Brief.
Go to the line containing "T --> MCP[MCP evidence server]" in the records below. Repeat it and the lines after it exactly, all the way to the end.

─── Records for processing

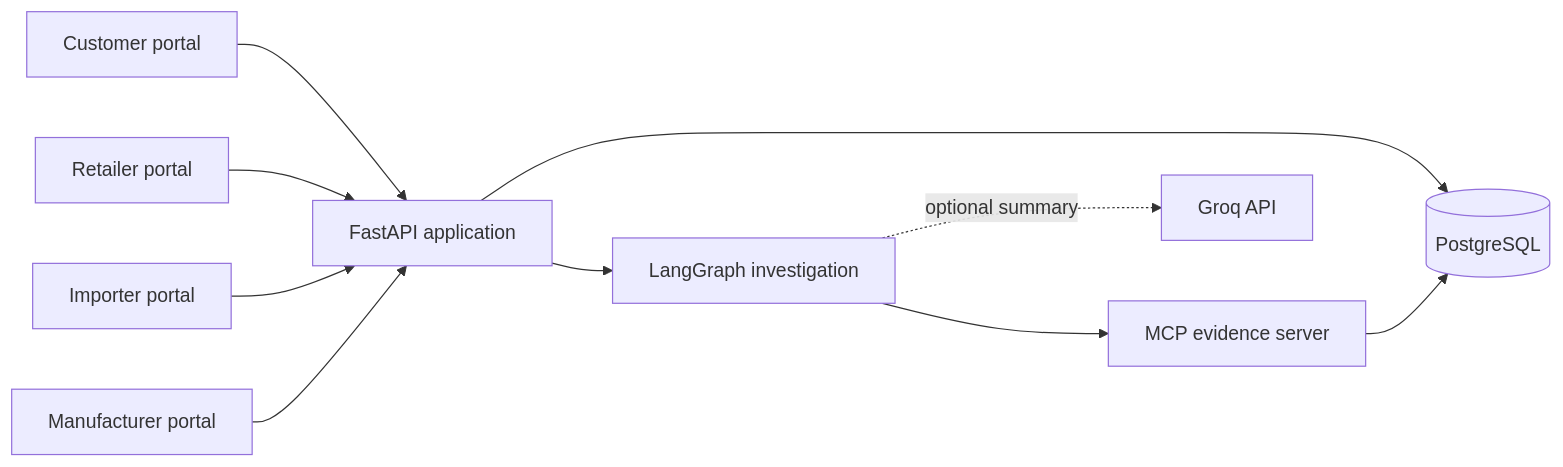
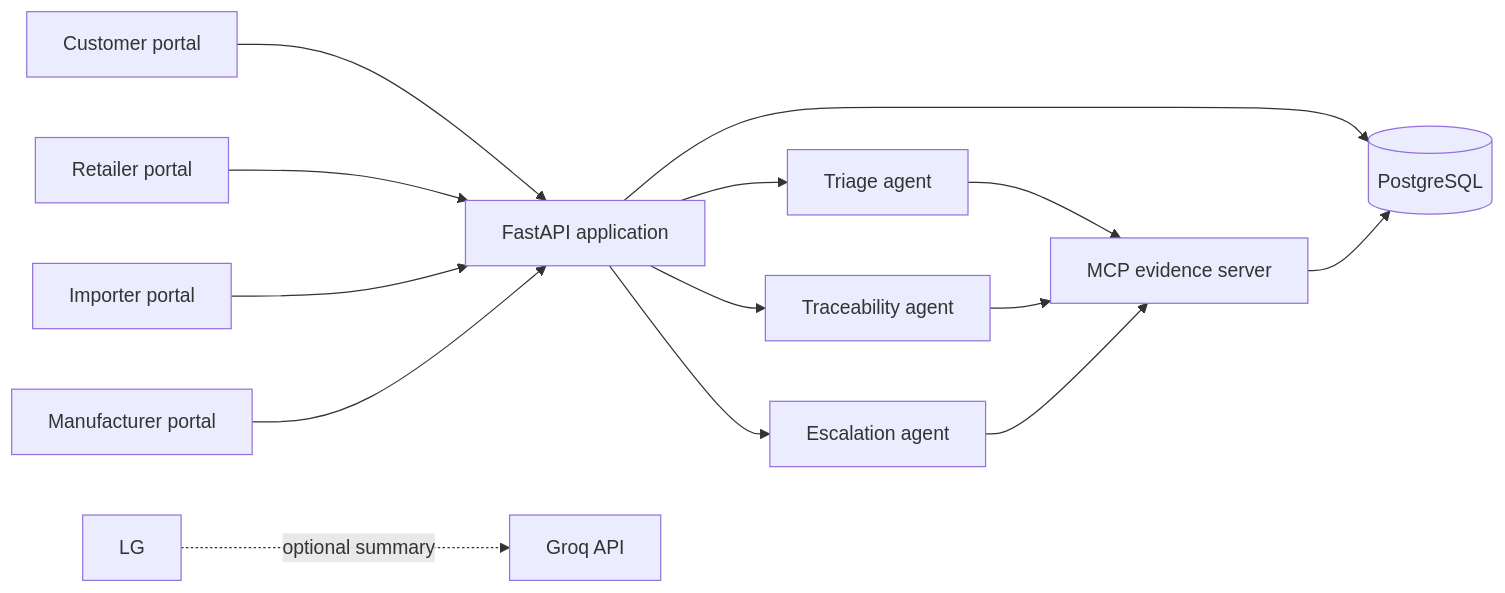
One commit to Abubakar123421/agentica changed the first of 2 diagrams in batchbridge/ARCHITECTURE.md. Above: the diagram before and after it, drawn with Mermaid. The commit also changed other lines of this file and 40 other files, not shown here.

````diff
--- a/batchbridge/ARCHITECTURE.md
+++ b/batchbridge/ARCHITECTURE.md
@@ -5,12 +5,16 @@
 ```mermaid
 flowchart LR
     C[Customer portal] --> API[FastAPI application]
     R[Retailer portal] --> API
     I[Importer portal] --> API
     M[Manufacturer portal] --> API
     API --> DB[(PostgreSQL)]
-    API --> LG[LangGraph investigation]
-    LG --> MCP[MCP evidence server]
+    API --> T[Triage agent]
+    API --> TR[Traceability agent]
+    API --> E[Escalation agent]
+    T --> MCP[MCP evidence server]
+    TR --> MCP
+    E --> MCP
     MCP --> DB
     LG -. optional summary .-> G[Groq API]
 ```
````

──────

Task output.
+    T --> MCP[MCP evidence server]
+    TR --> MCP
+    E --> MCP
     MCP --> DB
     LG -. optional summary .-> G[Groq API]
 ```
````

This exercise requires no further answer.